Task requirements:
Copy each line from the entries that the word "activity" appears in.

Input:
<<<<

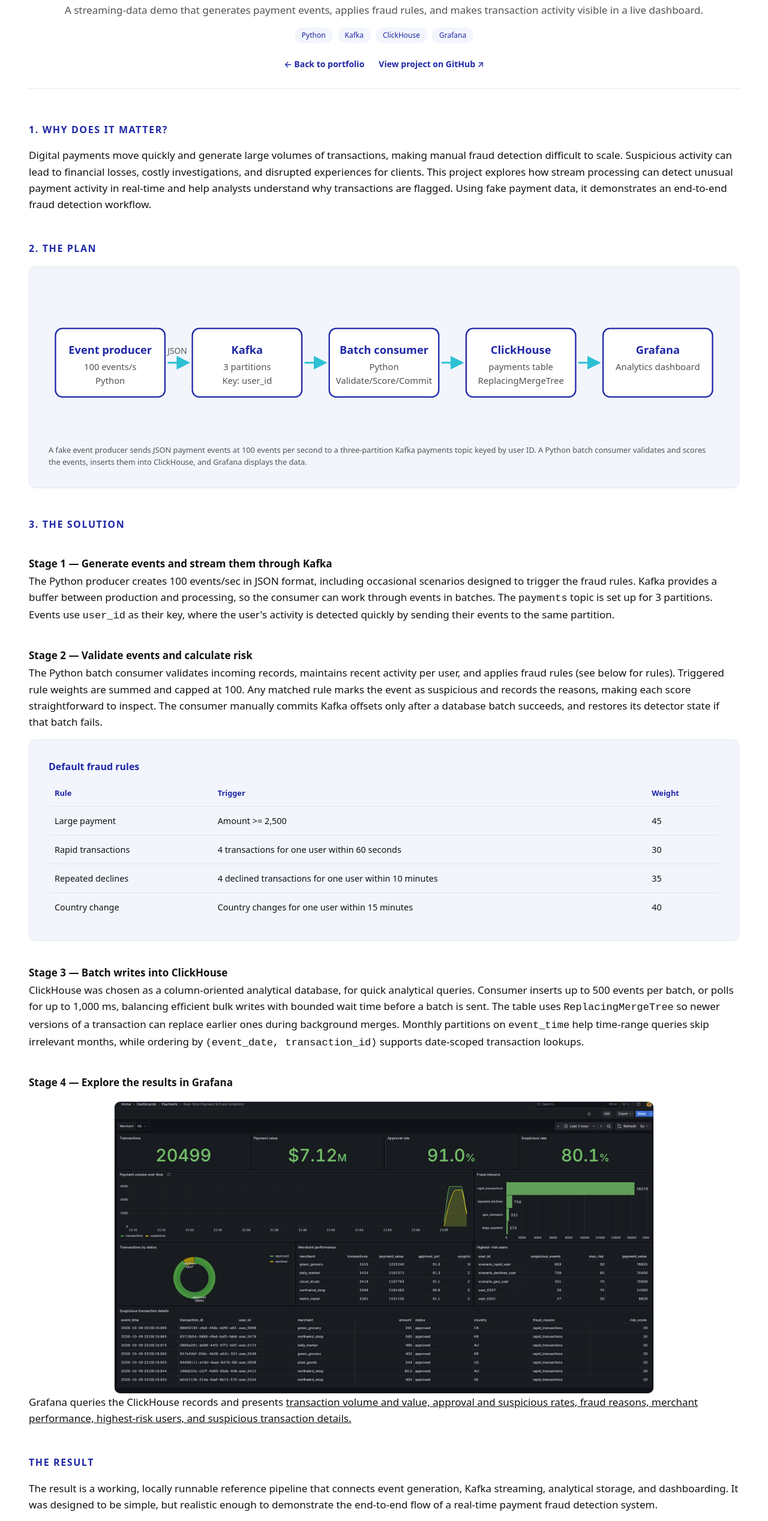
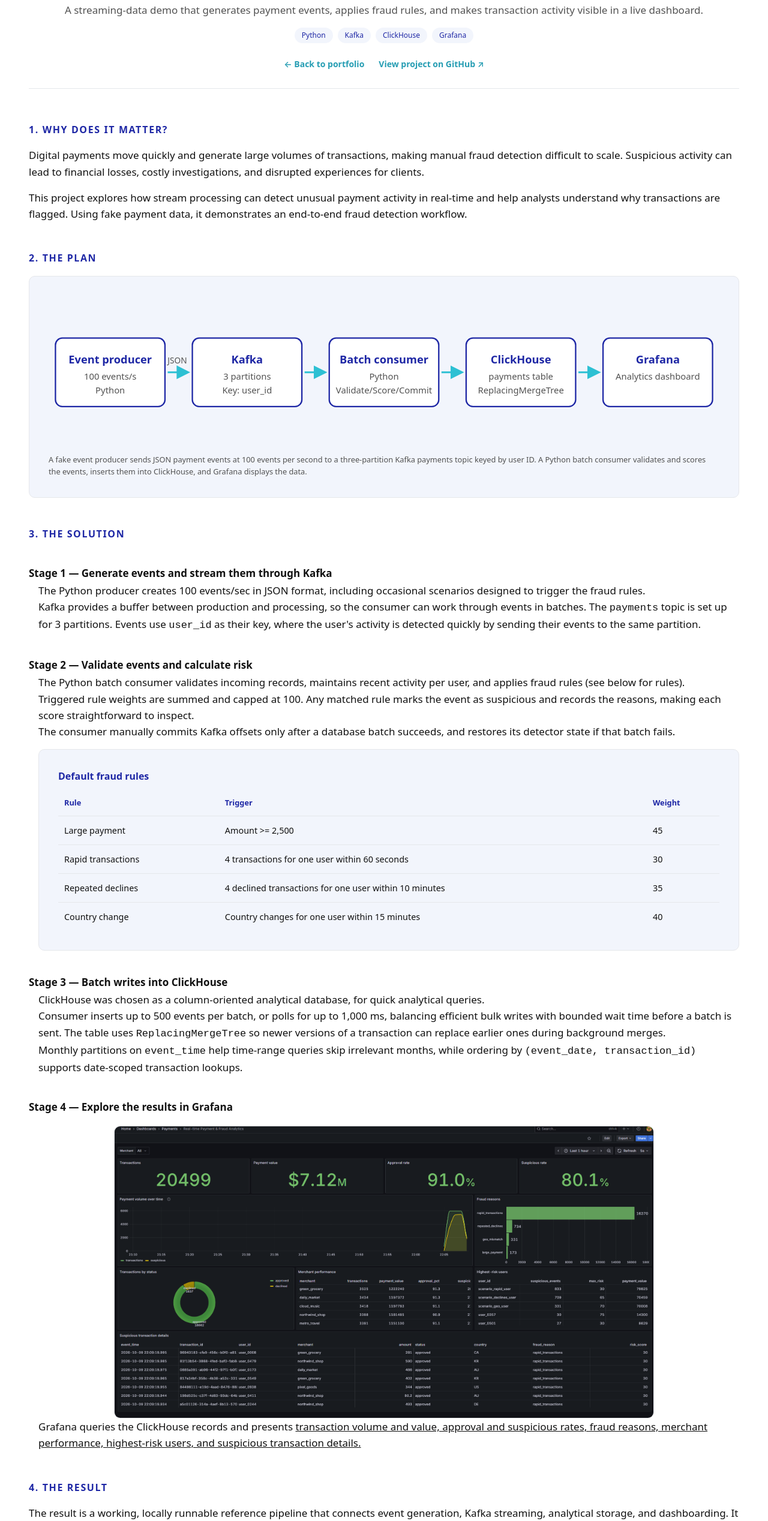
Before and after one commit to jkim332/joohakim, a plain HTML site: page payments.html in a window 1280 px wide. Shown: the part 224-2760 px from the top of the page at 60% size. Drawn offline with Linux system fonts and the light colour scheme; a web font is replaced by a local one.

Commit message:
change wording

```diff
--- a/payments.html
+++ b/payments.html
@@ -45,7 +45,7 @@
 .project-tags { display: flex; justify-content: center; flex-wrap: wrap; gap: 8px; margin: 16px 0 0; padding: 0; list-style: none; }
 .project-tags li { padding: 4px 12px; border-radius: 999px; background: var(--card); color: var(--head); font-size: .75rem; font-weight: 500; line-height: 1.5; }
 .project-tags li + li { margin-top: 0; }
-.back-link { display: inline-block; margin-top: 24px; color: var(--head); font-size: .875rem; font-weight: 600; }
+.back-link { display: inline-block; margin-top: 24px; color: #269db3; font-size: .875rem; font-weight: 600; }
 .back-link:hover { color: var(--accent); }
 .project-links { display: flex; justify-content: center; flex-wrap: wrap; gap: 8px 24px; }
 .language-link { position: absolute; top: -16px; right: -48px; display: inline-block; padding: 10px 20px; border: 1px solid #9eeaf2; border-radius: 999px; background: linear-gradient(135deg, #c9f7fb, #8de1eb); box-shadow: 0 4px 12px rgba(45, 192, 211, .22); color: #124b68; font-size: 1rem; font-weight: 700; transition: transform .2s ease, box-shadow .2s ease, background .2s ease; }
@@ -80,6 +80,7 @@
 .solution-stage { padding: 0; }
 .solution-stage h4 { margin-bottom: 2px; }
 .solution-stage p { margin: 0; }
+.solution-stage > p, .solution-stage > .detail-card { margin-left: 1rem; }
 .solution-stage .translation { margin-top: 6px; color: var(--muted); }
 .rules-card { margin-top: 16px; }
 .rules { width: 100%; border-collapse: collapse; font-size: .9rem; }
@@ -127,8 +128,8 @@
   <main>
     <section class="copy" aria-labelledby="importance-title">
       <h2 class="sec-title" id="importance-title">1. Why does it matter?</h2>
-      <p>Digital payments move quickly and generate large volumes of transactions, making manual fraud detection difficult to scale. Suspicious activity can lead to financial losses, costly investigations, and disrupted experiences for clients.
-        This project explores how stream processing can detect unusual payment activity in real-time and help analysts understand why transactions are flagged. Using fake payment data, it demonstrates an end-to-end fraud detection workflow.</p>
+      <p>Digital payments move quickly and generate large volumes of transactions, making manual fraud detection difficult to scale. Suspicious activity can lead to financial losses, costly investigations, and disrupted experiences for clients.</p>
+      <p>This project explores how stream processing can detect unusual payment activity in real-time and help analysts understand why transactions are flagged. Using fake payment data, it demonstrates an end-to-end fraud detection workflow.</p>
     </section>
     <section aria-labelledby="overview-title">
       <h2 class="sec-title" id="overview-title">2. THE PLAN</h2>
@@ -179,14 +180,14 @@
         <article class="solution-stage">
           <h4>Stage 1 — Generate events and stream them through Kafka</h4>
           <p>The Python producer creates 100 events/sec in JSON format, including occasional scenarios designed to trigger the fraud rules.
-            Kafka provides a buffer between production and processing, so the consumer can work through events in batches.
+          <br>Kafka provides a buffer between production and processing, so the consumer can work through events in batches.
             The <code>payments</code> topic is set up for 3 partitions.
             Events use <code>user_id</code> as their key, where the user's activity is detected quickly by sending their events to the same partition.</p>
         </article>
         <article class="solution-stage">
           <h4>Stage 2 — Validate events and calculate risk</h4>
-          <p>The Python batch consumer validates incoming records, maintains recent activity per user, and applies fraud rules (see below for rules).
-            Triggered rule weights are summed and capped at 100. Any matched rule marks the event as suspicious and records the reasons, making each score straightforward to inspect.
+          <p>The Python batch consumer validates incoming records, maintains recent activity per user, and applies fraud rules (see below for rules). <br>
+            Triggered rule weights are summed and capped at 100. Any matched rule marks the event as suspicious and records the reasons, making each score straightforward to inspect. <br>
             The consumer manually commits Kafka offsets only after a database batch succeeds, and restores its detector state if that batch fails.</p>
           <div class="detail-card rules-card">
             <h3>Default fraud rules</h3>
@@ -205,8 +206,9 @@
         </article>
         <article class="solution-stage">
           <h4>Stage 3 — Batch writes into ClickHouse</h4>
-          <p>ClickHouse was chosen as a column-oriented analytical database, for quick analytical queries. Consumer inserts up to 500 events per batch, or polls for up to 1,000 ms, balancing efficient bulk writes with bounded wait time before a batch is sent.
-            The table uses <code>ReplacingMergeTree</code> so newer versions of a transaction can replace earlier ones during background merges.
+          <p>ClickHouse was chosen as a column-oriented analytical database, for quick analytical queries. <br>
+            Consumer inserts up to 500 events per batch, or polls for up to 1,000 ms, balancing efficient bulk writes with bounded wait time before a batch is sent.
+            The table uses <code>ReplacingMergeTree</code> so newer versions of a transaction can replace earlier ones during background merges. <br>
             Monthly partitions on <code>event_time</code> help time-range queries skip irrelevant months, while ordering by <code>(event_date, transaction_id)</code> supports date-scoped transaction lookups.</p>
         </article>
         <article class="solution-stage">
@@ -219,7 +221,7 @@
       </div>
     </section>
     <section class="copy" aria-labelledby="results-title">
-      <h2 class="sec-title" id="results-title">The Result</h2>
+      <h2 class="sec-title" id="results-title">4. The Result</h2>
       <p>The result is a working, locally runnable reference pipeline that connects event generation, Kafka streaming, analytical storage, and dashboarding.
         It was designed to be simple, but realistic enough to demonstrate the end-to-end flow of a real-time payment fraud detection system.</p>
     </section>
```
Also changed, not shown: payments-ko.html (+16 -9 lines).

>>>>

Your solution:
-      <p>Digital payments move quickly and generate large volumes of transactions, making manual fraud detection difficult to scale. Suspicious activity can lead to financial losses, costly investigations, and disrupted experiences for clients.
-        This project explores how stream processing can detect unusual payment activity in real-time and help analysts understand why transactions are flagged. Using fake payment data, it demonstrates an end-to-end fraud detection workflow.</p>
+      <p>Digital payments move quickly and generate large volumes of transactions, making manual fraud detection difficult to scale. Suspicious activity can lead to financial losses, costly investigations, and disrupted experiences for clients.</p>
+      <p>This project explores how stream processing can detect unusual payment activity in real-time and help analysts understand why transactions are flagged. Using fake payment data, it demonstrates an end-to-end fraud detection workflow.</p>
             Events use <code>user_id</code> as their key, where the user's activity is detected quickly by sending their events to the same partition.</p>
-          <p>The Python batch consumer validates incoming records, maintains recent activity per user, and applies fraud rules (see below for rules).
+          <p>The Python batch consumer validates incoming records, maintains recent activity per user, and applies fraud rules (see below for rules). <br>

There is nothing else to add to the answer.